Fall fishing means big blackfish, here’s a look at how you can put a true “togzilla” onboard your boat this season.
While jigging for blackfish is nothing new, the advantages of a tog jig are numerous and hard to ignore.
The right gear, electronics and boat positioning combine for an effective approach to fall blackfish.
When tautog sharpies around you start catching, it’s time to break out the jigs.
From New England through the Mid-Atlantic, the springtime tautog fishery is dominated by the use of soft baits.
The difference between scoring a limit of bulldog white chins versus a pail of borderline keepers comes down to how well you present these crusty crustaceans.

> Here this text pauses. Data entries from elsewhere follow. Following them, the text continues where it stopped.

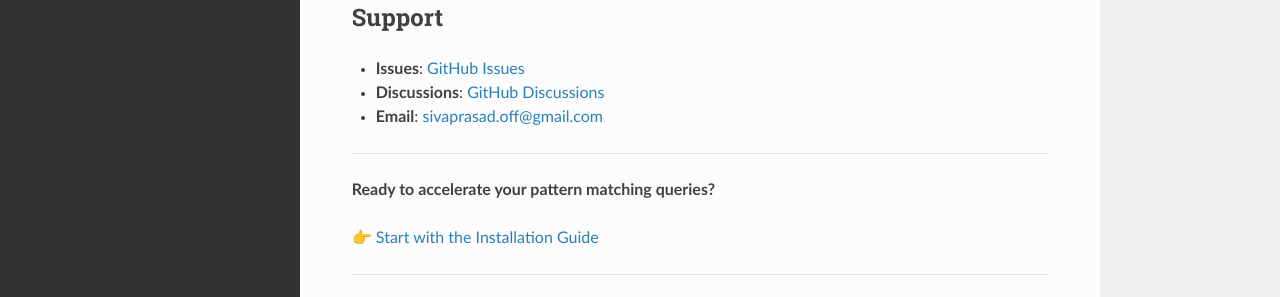
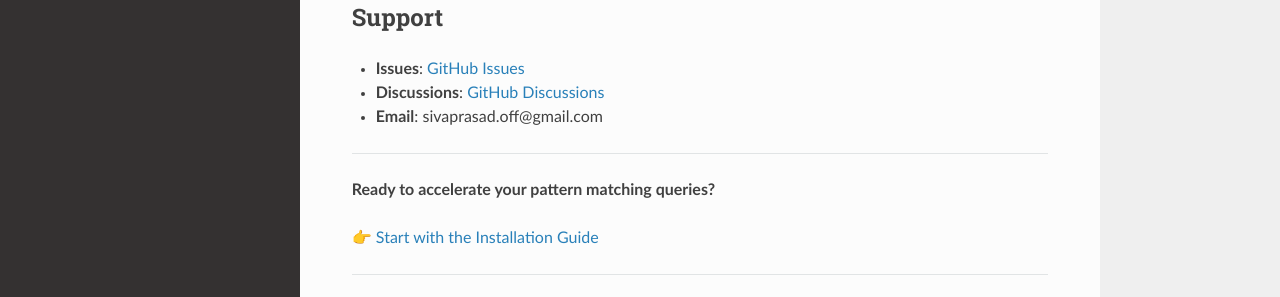
Before and after one commit to CrystallineCore/Biscuit, a Sphinx documentation site: the page built from docs/source/index.md, in a window 1280 px wide and 900 px high, scrolled down 3896 px. Shown: the part 436-733 px from the top of the window. Built offline with Sphinx 7.4.7 and the Read the Docs theme 3.1.0, drawn with Linux system fonts in a browser that asks for light colours; some of the changed lines change nothing that is shown.

Commit message:
Readthedocs integration

```diff
--- a/docs/source/conf.py
+++ b/docs/source/conf.py
@@ -85,7 +85,6 @@ html_meta = {
 
 myst_enable_extensions = [
     "colon_fence",
-    "linkify",
     "deflist",
     "smartquotes",
     "tasklist",
```
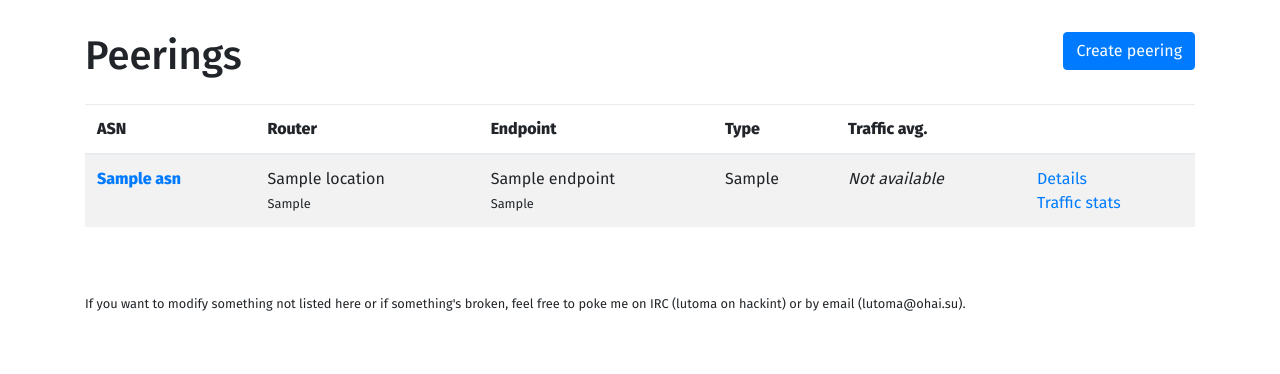
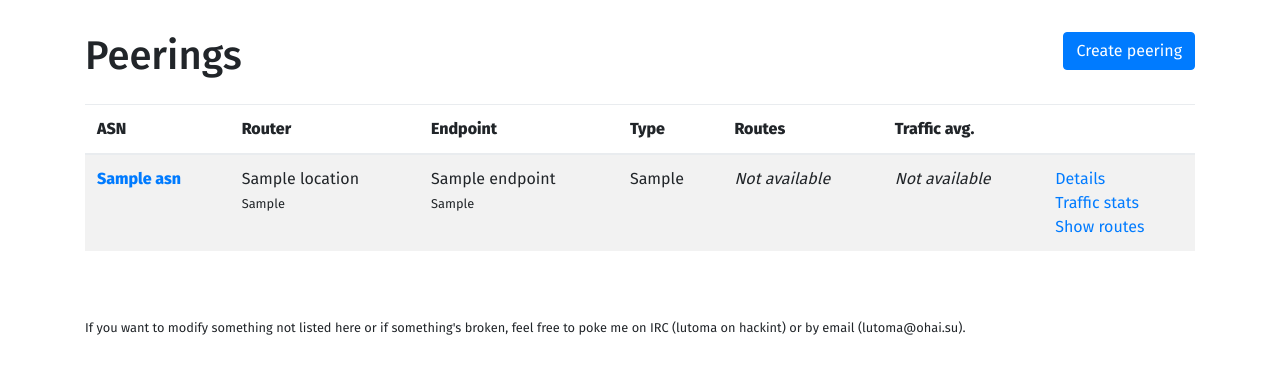
Before and after one commit to lutoma/autopeer, a Django app: template templates/peeringmanager/peering_list.html in a window 1280 px wide. Shown: the top 374 px of the page. Run offline with Django 3.2, Linux system fonts and the light colour scheme; the template is opened without the code that fills it: most values are stand-ins (such as "Sample title", 1, 10 or a date in 2020); some libraries are stand-ins or nearby versions.

Commit message:
Also show routes in frontend

```diff
--- a/templates/peeringmanager/peering_list.html
+++ b/templates/peeringmanager/peering_list.html
@@ -18,6 +18,7 @@
 					<th scope='col'>Router</th>
 					<th scope='col'>Endpoint</th>
 					<th scope='col'>Type</th>
+					<th scope='col'>Routes</th>
 					<th scope='col'>Traffic avg.</th>
 					<th scope='col'></th>
 			</thead>
@@ -36,6 +37,17 @@
 						</td>
 						<td>{{ peering.get_vpn_type_display }}</td>
 						<td>
+							{% with routes=peering.get_routes %}
+								{% if routes %}
+									{{ routes.imported }} imported<br />
+									{{ routes.preferred }} preferred<br />
+									{{ routes.filtered }} filtered
+								{% else %}
+									<em>Not available</em>
+								{% endif %}
+							{% endwith %}
+						</td>
+						<td>
 							{% with traffic=peering.get_traffic %}
 								{% if traffic %}
 									Receive: {{ traffic.rx }}/s<br />
@@ -47,8 +59,8 @@
 						</td>
 						<td>
 							<a href='/peerings/{{ peering.id }}'>Details</a><br />
-							<a href='https://stats.dn42.lutoma.org/detail.php?p=interface&pi=wg.{{ peering.name }}&t=if_octets&h={{ peering.router.host_internal }}&s=86400' target='_blank'>Traffic stats</a><!--<br />
-							<a href='https://lg.lutoma.dn42/alice/routeservers/2/protocols/{{ peering.name }}/routes'>Routes</a>-->
+							<a href='https://stats.dn42.lutoma.org/detail.php?p=interface&pi=wg.{{ peering.name }}&t=if_octets&h={{ peering.router.host_internal }}&s=86400' target='_blank'>Traffic stats</a><br />
+							<a href='https://lg.dn42.lutoma.org/alice/routeservers/{{ peering.router.lg_id }}/protocols/{{ peering.name }}/routes' target='_blank'>Show routes</a>
 						</td>
 					</tr>
 				{% endfor %}
```
Also changed, not shown: peeringmanager/models.py (+17 -0 lines), peeringmanager/migrations/0011_auto_20171104_0647.py (added).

How a little underwater surveillance can change one’s strategic focus on whitechins.
Their hard-fighting and delicious qualities have made them one of the Northeast’s most popular inshore species.
Whether you fish the North or South Shore, light tackle can play big on blackfish under the right conditions.
A simple rigging suggestion to help improve your tautog take on the winter wrecks.
Join the dedicated group of hardcore bottom fishermen who spend a ridiculous amount of time in winter pursuit of “personal best” blackfish.
Try a light tackle focus on tautog and you may find a brand new way of prompting finicky blackfish to bite – and bite hard!
A kayak provides the perfect vessel from which to target shallow-water blackfish in the fall.
From the days of heavy, tarred handlines to the jigs preferred by many today, the blackfish remains a fall staple throughout New England.
Long Island Sound is rich in rocky bottom that is ideal for housing structure-loving blackfish.
A how, where and why look at soft baits for April black sh.